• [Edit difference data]
-=-=-=-=-

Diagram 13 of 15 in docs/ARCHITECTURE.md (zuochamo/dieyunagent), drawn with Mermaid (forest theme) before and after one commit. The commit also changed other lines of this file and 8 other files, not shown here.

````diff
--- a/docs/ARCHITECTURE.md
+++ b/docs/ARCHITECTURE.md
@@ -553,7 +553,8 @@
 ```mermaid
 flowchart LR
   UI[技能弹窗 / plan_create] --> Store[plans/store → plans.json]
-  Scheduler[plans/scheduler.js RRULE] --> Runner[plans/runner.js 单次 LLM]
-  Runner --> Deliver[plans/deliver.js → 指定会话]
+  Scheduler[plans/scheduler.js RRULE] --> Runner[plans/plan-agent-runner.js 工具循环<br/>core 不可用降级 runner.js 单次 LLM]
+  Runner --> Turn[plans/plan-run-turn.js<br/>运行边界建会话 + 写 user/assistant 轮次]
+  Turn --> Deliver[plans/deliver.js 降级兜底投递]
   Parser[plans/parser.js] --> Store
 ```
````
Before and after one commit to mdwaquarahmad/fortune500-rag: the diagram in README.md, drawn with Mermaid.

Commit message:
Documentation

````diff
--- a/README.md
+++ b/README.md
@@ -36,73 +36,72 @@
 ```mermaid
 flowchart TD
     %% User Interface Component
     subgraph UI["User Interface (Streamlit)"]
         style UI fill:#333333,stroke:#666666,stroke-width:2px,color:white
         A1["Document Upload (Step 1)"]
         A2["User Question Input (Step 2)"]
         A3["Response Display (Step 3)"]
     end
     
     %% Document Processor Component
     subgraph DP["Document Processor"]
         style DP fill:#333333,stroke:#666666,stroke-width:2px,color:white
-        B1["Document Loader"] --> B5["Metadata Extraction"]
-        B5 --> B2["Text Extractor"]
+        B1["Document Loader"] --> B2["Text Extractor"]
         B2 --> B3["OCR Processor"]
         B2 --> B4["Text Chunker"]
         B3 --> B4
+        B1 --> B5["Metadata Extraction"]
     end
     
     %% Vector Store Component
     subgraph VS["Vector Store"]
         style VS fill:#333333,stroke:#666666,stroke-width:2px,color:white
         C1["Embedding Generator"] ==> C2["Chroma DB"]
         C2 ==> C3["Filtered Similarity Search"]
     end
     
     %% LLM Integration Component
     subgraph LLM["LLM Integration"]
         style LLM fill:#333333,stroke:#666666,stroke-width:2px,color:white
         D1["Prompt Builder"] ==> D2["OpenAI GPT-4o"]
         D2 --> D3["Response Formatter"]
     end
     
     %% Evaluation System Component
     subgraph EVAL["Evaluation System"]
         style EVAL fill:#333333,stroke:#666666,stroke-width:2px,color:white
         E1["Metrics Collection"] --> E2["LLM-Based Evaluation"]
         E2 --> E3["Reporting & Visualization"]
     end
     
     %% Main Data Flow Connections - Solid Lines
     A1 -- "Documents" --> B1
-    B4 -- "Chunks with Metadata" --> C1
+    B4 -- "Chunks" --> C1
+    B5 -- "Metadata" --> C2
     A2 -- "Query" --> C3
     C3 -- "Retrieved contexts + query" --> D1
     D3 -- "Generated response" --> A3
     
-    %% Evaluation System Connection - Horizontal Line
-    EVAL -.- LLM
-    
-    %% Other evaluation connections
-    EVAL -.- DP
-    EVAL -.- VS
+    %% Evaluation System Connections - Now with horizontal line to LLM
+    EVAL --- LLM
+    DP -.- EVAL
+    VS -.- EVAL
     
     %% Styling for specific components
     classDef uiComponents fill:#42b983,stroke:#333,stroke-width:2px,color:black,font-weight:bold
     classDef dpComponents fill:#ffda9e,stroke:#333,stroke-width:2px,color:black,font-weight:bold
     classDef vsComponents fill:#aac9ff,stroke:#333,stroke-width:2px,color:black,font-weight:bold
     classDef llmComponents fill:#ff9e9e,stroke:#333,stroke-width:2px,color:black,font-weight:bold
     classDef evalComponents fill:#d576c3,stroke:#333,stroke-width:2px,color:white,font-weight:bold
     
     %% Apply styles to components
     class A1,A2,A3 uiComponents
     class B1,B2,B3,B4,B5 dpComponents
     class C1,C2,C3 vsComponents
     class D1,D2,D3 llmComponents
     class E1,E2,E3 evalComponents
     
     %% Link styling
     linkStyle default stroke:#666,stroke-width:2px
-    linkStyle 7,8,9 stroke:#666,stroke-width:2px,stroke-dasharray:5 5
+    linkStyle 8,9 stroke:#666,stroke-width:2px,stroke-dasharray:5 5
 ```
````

-=-=-=-=-

• [What is required]
Every entry above, from first to last, should be repeated exactly.

• [Answer box]
Diagram 13 of 15 in docs/ARCHITECTURE.md (zuochamo/dieyunagent), drawn with Mermaid (forest theme) before and after one commit. The commit also changed other lines of this file and 8 other files, not shown here.

````diff
--- a/docs/ARCHITECTURE.md
+++ b/docs/ARCHITECTURE.md
@@ -553,7 +553,8 @@
 ```mermaid
 flowchart LR
   UI[技能弹窗 / plan_create] --> Store[plans/store → plans.json]
-  Scheduler[plans/scheduler.js RRULE] --> Runner[plans/runner.js 单次 LLM]
-  Runner --> Deliver[plans/deliver.js → 指定会话]
+  Scheduler[plans/scheduler.js RRULE] --> Runner[plans/plan-agent-runner.js 工具循环<br/>core 不可用降级 runner.js 单次 LLM]
+  Runner --> Turn[plans/plan-run-turn.js<br/>运行边界建会话 + 写 user/assistant 轮次]
+  Turn --> Deliver[plans/deliver.js 降级兜底投递]
   Parser[plans/parser.js] --> Store
 ```
````
Before and after one commit to mdwaquarahmad/fortune500-rag: the diagram in README.md, drawn with Mermaid.

Commit message:
Documentation

````diff
--- a/README.md
+++ b/README.md
@@ -36,73 +36,72 @@
 ```mermaid
 flowchart TD
     %% User Interface Component
     subgraph UI["User Interface (Streamlit)"]
         style UI fill:#333333,stroke:#666666,stroke-width:2px,color:white
         A1["Document Upload (Step 1)"]
         A2["User Question Input (Step 2)"]
         A3["Response Display (Step 3)"]
     end
     
     %% Document Processor Component
     subgraph DP["Document Processor"]
         style DP fill:#333333,stroke:#666666,stroke-width:2px,color:white
-        B1["Document Loader"] --> B5["Metadata Extraction"]
-        B5 --> B2["Text Extractor"]
+        B1["Document Loader"] --> B2["Text Extractor"]
         B2 --> B3["OCR Processor"]
         B2 --> B4["Text Chunker"]
         B3 --> B4
+        B1 --> B5["Metadata Extraction"]
     end
     
     %% Vector Store Component
     subgraph VS["Vector Store"]
         style VS fill:#333333,stroke:#666666,stroke-width:2px,color:white
         C1["Embedding Generator"] ==> C2["Chroma DB"]
         C2 ==> C3["Filtered Similarity Search"]
     end
     
     %% LLM Integration Component
     subgraph LLM["LLM Integration"]
         style LLM fill:#333333,stroke:#666666,stroke-width:2px,color:white
         D1["Prompt Builder"] ==> D2["OpenAI GPT-4o"]
         D2 --> D3["Response Formatter"]
     end
     
     %% Evaluation System Component
     subgraph EVAL["Evaluation System"]
         style EVAL fill:#333333,stroke:#666666,stroke-width:2px,color:white
         E1["Metrics Collection"] --> E2["LLM-Based Evaluation"]
         E2 --> E3["Reporting & Visualization"]
     end
     
     %% Main Data Flow Connections - Solid Lines
     A1 -- "Documents" --> B1
-    B4 -- "Chunks with Metadata" --> C1
+    B4 -- "Chunks" --> C1
+    B5 -- "Metadata" --> C2
     A2 -- "Query" --> C3
     C3 -- "Retrieved contexts + query" --> D1
     D3 -- "Generated response" --> A3
     
-    %% Evaluation System Connection - Horizontal Line
-    EVAL -.- LLM
-    
-    %% Other evaluation connections
-    EVAL -.- DP
-    EVAL -.- VS
+    %% Evaluation System Connections - Now with horizontal line to LLM
+    EVAL --- LLM
+    DP -.- EVAL
+    VS -.- EVAL
     
     %% Styling for specific components
     classDef uiComponents fill:#42b983,stroke:#333,stroke-width:2px,color:black,font-weight:bold
     classDef dpComponents fill:#ffda9e,stroke:#333,stroke-width:2px,color:black,font-weight:bold
     classDef vsComponents fill:#aac9ff,stroke:#333,stroke-width:2px,color:black,font-weight:bold
     classDef llmComponents fill:#ff9e9e,stroke:#333,stroke-width:2px,color:black,font-weight:bold
     classDef evalComponents fill:#d576c3,stroke:#333,stroke-width:2px,color:white,font-weight:bold
     
     %% Apply styles to components
     class A1,A2,A3 uiComponents
     class B1,B2,B3,B4,B5 dpComponents
     class C1,C2,C3 vsComponents
     class D1,D2,D3 llmComponents
     class E1,E2,E3 evalComponents
     
     %% Link styling
     linkStyle default stroke:#666,stroke-width:2px
-    linkStyle 7,8,9 stroke:#666,stroke-width:2px,stroke-dasharray:5 5
+    linkStyle 8,9 stroke:#666,stroke-width:2px,stroke-dasharray:5 5
 ```
````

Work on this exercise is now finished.